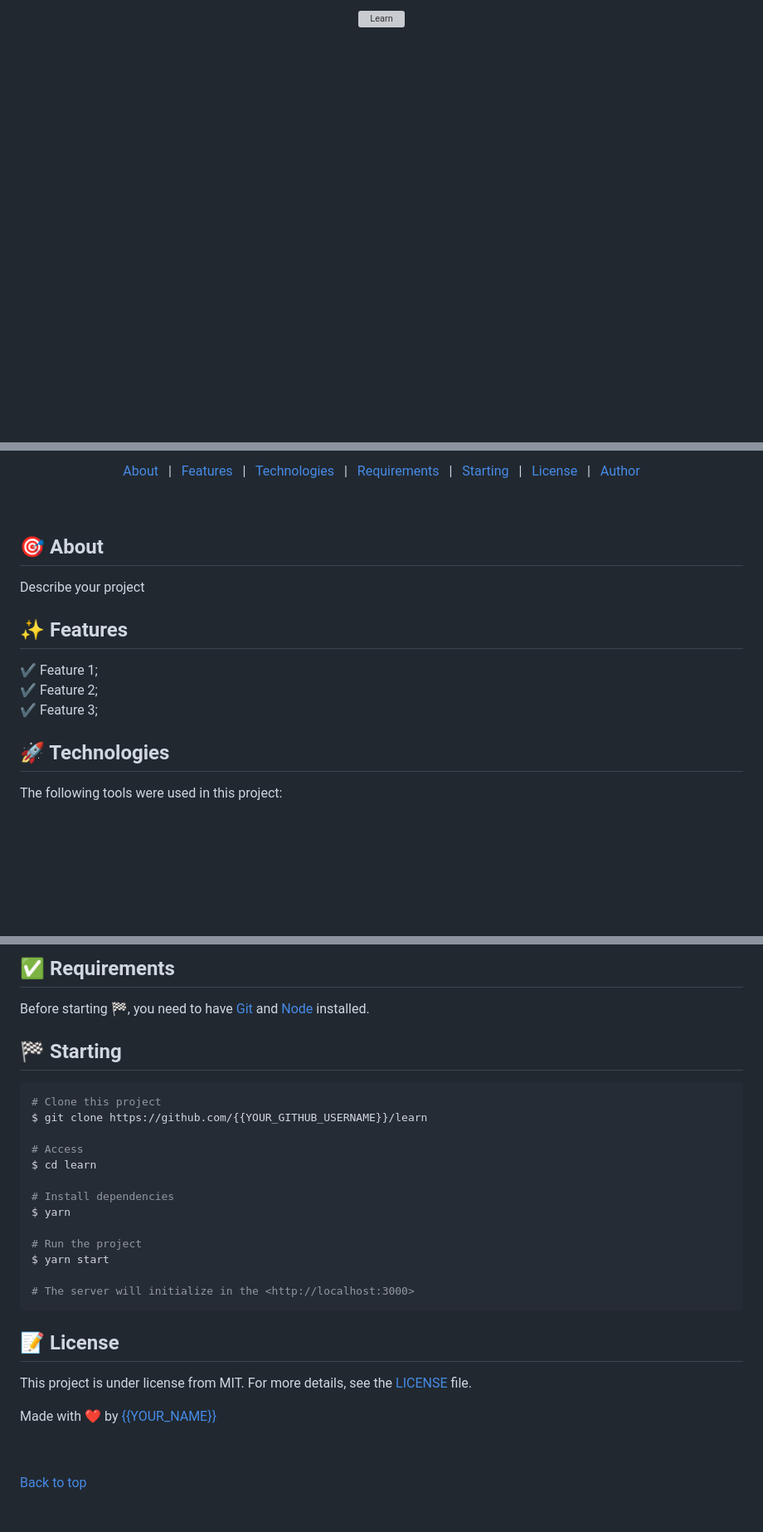
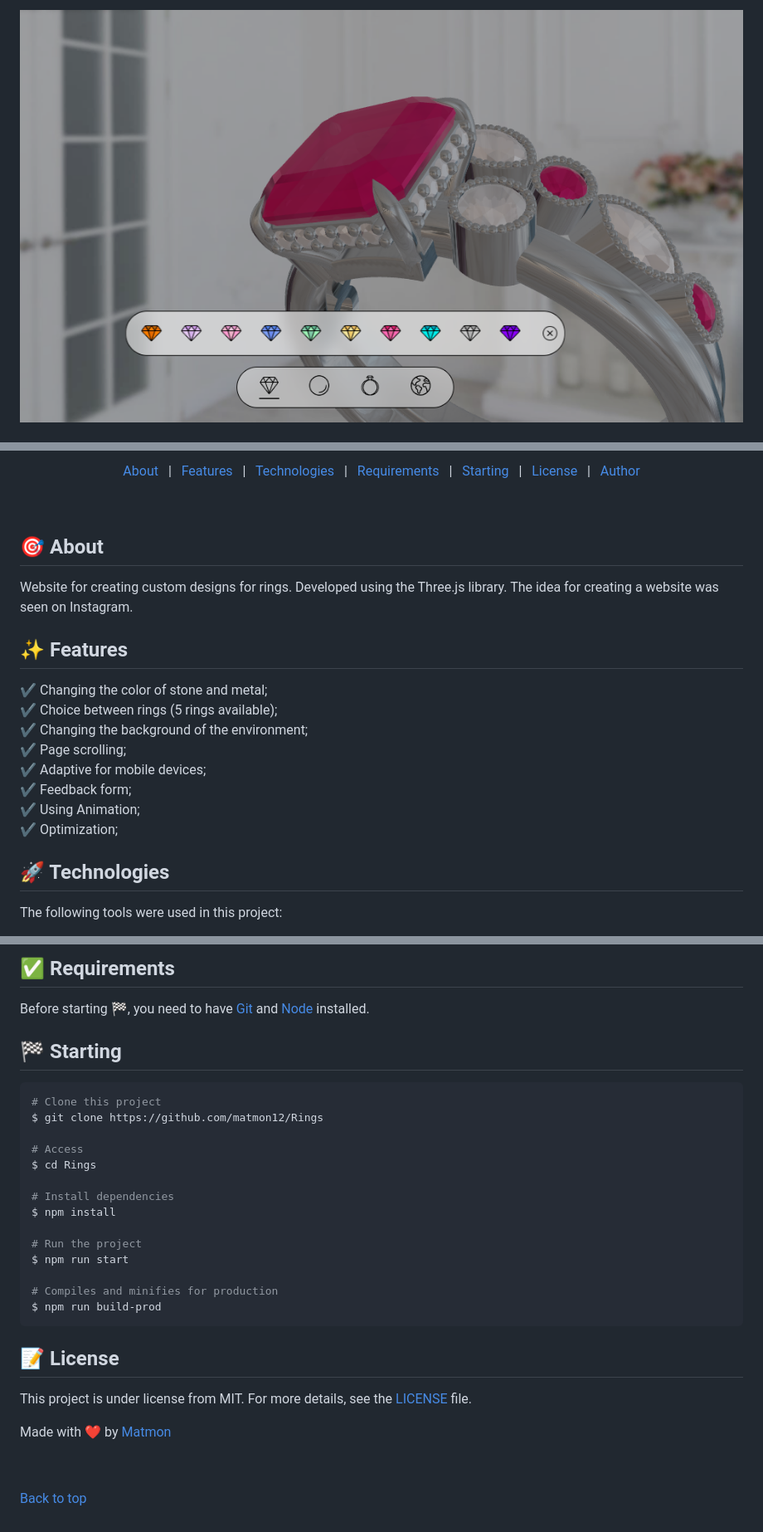
Before and after one commit to matmon12/Rings, a Markdown page: README.md, 3 parts joined by grey strips. Shown: that part at 83% size. Rendered like a GitHub page; pictures changed too: src/img/screen.png (added); blank space fills up the shorter version; grey boxes are pictures that could not be loaded.

````diff
--- a/README.md
+++ b/README.md
@@ -1,3 +2,5 @@
 <div align="center" id="top">
-  <img src="./.github/app.gif" alt="Learn" />
+<img src="./src/img/screen.png" alt="logo" style="width: 300px;">
+</div>
+&#xa0;
 
@@ -44,17 +30,22 @@
 
 <br>
 
-## :dart: About ##
+## :dart: About
 
-Describe your project
+Website for creating custom designs for rings. Developed using the Three.js library. The idea for creating a website was seen on Instagram.
 
-## :sparkles: Features ##
+## :sparkles: Features
 
-:heavy_check_mark: Feature 1;\
-:heavy_check_mark: Feature 2;\
-:heavy_check_mark: Feature 3;
+:heavy_check_mark: Changing the color of stone and metal;\
+:heavy_check_mark: Choice between rings (5 rings available);\
+:heavy_check_mark: Changing the background of the environment;\
+:heavy_check_mark: Page scrolling;\
+:heavy_check_mark: Adaptive for mobile devices;\
+:heavy_check_mark: Feedback form;\
+:heavy_check_mark: Using Animation;\
+:heavy_check_mark: Optimization;
 
-## :rocket: Technologies ##
+## :rocket: Technologies
 
 The following tools were used in this project:
 
@@ -66,25 +55,26 @@ The following tools were used in this project:
 
-## :white_check_mark: Requirements ##
+## :white_check_mark: Requirements
 
 Before starting :checkered_flag:, you need to have [Git](https://git-scm.com) and [Node](https://nodejs.org/en/) installed.
 
-## :checkered_flag: Starting ##
+## :checkered_flag: Starting
 
 ```bash
 # Clone this project
-$ git clone https://github.com/{{YOUR_GITHUB_USERNAME}}/learn
+$ git clone https://github.com/matmon12/Rings
 
 # Access
-$ cd learn
+$ cd Rings
 
 # Install dependencies
-$ yarn
+$ npm install
 
 # Run the project
-$ yarn start
+$ npm run start
 
-# The server will initialize in the <http://localhost:3000>
+# Compiles and minifies for production
+$ npm run build-prod
 ```
 
-## :memo: License ##
+## :memo: License
 
@@ -92,6 +82,5 @@ This project is under license from MIT. For more details, see the [LICENSE](LICE
 
-
-Made with :heart: by <a href="https://github.com/{{YOUR_GITHUB_USERNAME}}" target="_blank">{{YOUR_NAME}}</a>
+Made with :heart: by <a href="https://github.com/matmon12" target="_blank">Matmon</a>
 
 &#xa0;
 
````
Also changed, not shown: other parts of README.md (+11 -29 lines), 2 other files.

##########

Every line above goes into the copy unchanged; the pictures do not.

Before and after one commit to matmon12/Rings, a Markdown page: README.md, 3 parts joined by grey strips. Shown: that part at 83% size. Rendered like a GitHub page; pictures changed too: src/img/screen.png (added); blank space fills up the shorter version; grey boxes are pictures that could not be loaded.

````diff
--- a/README.md
+++ b/README.md
@@ -1,3 +2,5 @@
 <div align="center" id="top">
-  <img src="./.github/app.gif" alt="Learn" />
+<img src="./src/img/screen.png" alt="logo" style="width: 300px;">
+</div>
+&#xa0;
 
@@ -44,17 +30,22 @@
 
 <br>
 
-## :dart: About ##
+## :dart: About
 
-Describe your project
+Website for creating custom designs for rings. Developed using the Three.js library. The idea for creating a website was seen on Instagram.
 
-## :sparkles: Features ##
+## :sparkles: Features
 
-:heavy_check_mark: Feature 1;\
-:heavy_check_mark: Feature 2;\
-:heavy_check_mark: Feature 3;
+:heavy_check_mark: Changing the color of stone and metal;\
+:heavy_check_mark: Choice between rings (5 rings available);\
+:heavy_check_mark: Changing the background of the environment;\
+:heavy_check_mark: Page scrolling;\
+:heavy_check_mark: Adaptive for mobile devices;\
+:heavy_check_mark: Feedback form;\
+:heavy_check_mark: Using Animation;\
+:heavy_check_mark: Optimization;
 
-## :rocket: Technologies ##
+## :rocket: Technologies
 
 The following tools were used in this project:
 
@@ -66,25 +55,26 @@ The following tools were used in this project:
 
-## :white_check_mark: Requirements ##
+## :white_check_mark: Requirements
 
 Before starting :checkered_flag:, you need to have [Git](https://git-scm.com) and [Node](https://nodejs.org/en/) installed.
 
-## :checkered_flag: Starting ##
+## :checkered_flag: Starting
 
 ```bash
 # Clone this project
-$ git clone https://github.com/{{YOUR_GITHUB_USERNAME}}/learn
+$ git clone https://github.com/matmon12/Rings
 
 # Access
-$ cd learn
+$ cd Rings
 
 # Install dependencies
-$ yarn
+$ npm install
 
 # Run the project
-$ yarn start
+$ npm run start
 
-# The server will initialize in the <http://localhost:3000>
+# Compiles and minifies for production
+$ npm run build-prod
 ```
 
-## :memo: License ##
+## :memo: License
 
@@ -92,6 +82,5 @@ This project is under license from MIT. For more details, see the [LICENSE](LICE
 
-
-Made with :heart: by <a href="https://github.com/{{YOUR_GITHUB_USERNAME}}" target="_blank">{{YOUR_NAME}}</a>
+Made with :heart: by <a href="https://github.com/matmon12" target="_blank">Matmon</a>
 
 &#xa0;
 
````
Also changed, not shown: other parts of README.md (+11 -29 lines), 2 other files.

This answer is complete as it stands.